▸ **Exercise objective**:
Return the lines below that contain "false".

▸ **Records provided**:
▶

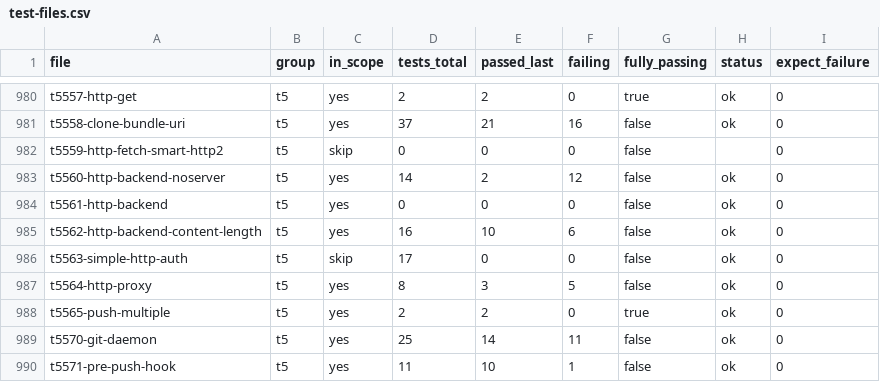
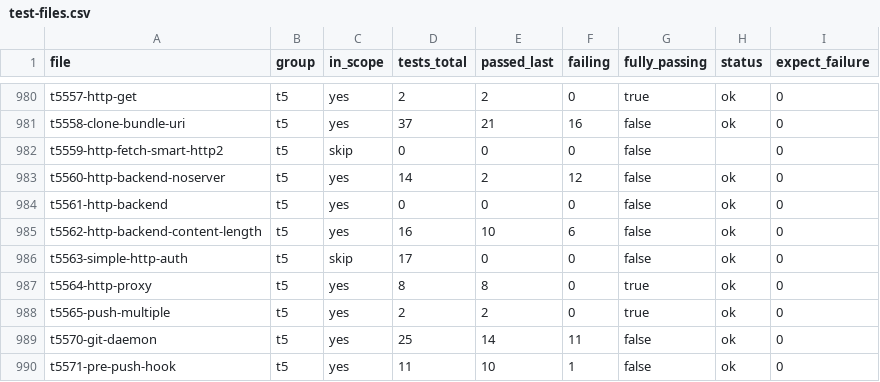
Before and after one commit to schacon/grit, a CSV file: data/test-files.csv, drawn as a sheet; only a part is shown, gaps mark what is left out.

Commit message:
fix: make t5564-http-proxy pass (proxy test-httpd + grit http.proxy)
- Add authenticated HTTP proxy mode to test-httpd (CONNECT, absolute-form forward)
- Wire LIB_HTTPD_PROXY in lib-httpd; export for hybrid git wrapper; copy socks4-proxy.pl
- Implement http.proxy in grit: HTTP forward, SOCKS4/Unix socket, GIT_TRACE_CURL, GIT_ASKPASS
- Plumb HttpClientContext through http_smart clone/fetch; validate clone -c http.proxy early

Co-authored-by: Scott Chacon <schacon@gmail.com>

```diff
--- a/data/test-files.csv
+++ b/data/test-files.csv
@@ -986,3 +986,3 @@ t5562-http-backend-content-length	t5	yes	16	10	6	false	ok	0
 t5563-simple-http-auth	t5	skip	17	0	0	false	ok	0
-t5564-http-proxy	t5	yes	8	3	5	false	ok	0
+t5564-http-proxy	t5	yes	8	8	0	true	ok	0
 t5565-push-multiple	t5	yes	2	2	0	true	ok	0
```
Also changed, not shown: 15 other files.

◀

▸ **Solution below**:
@@ -986,3 +986,3 @@ t5562-http-backend-content-length	t5	yes	16	10	6	false	ok	0
 t5563-simple-http-auth	t5	skip	17	0	0	false	ok	0
-t5564-http-proxy	t5	yes	8	3	5	false	ok	0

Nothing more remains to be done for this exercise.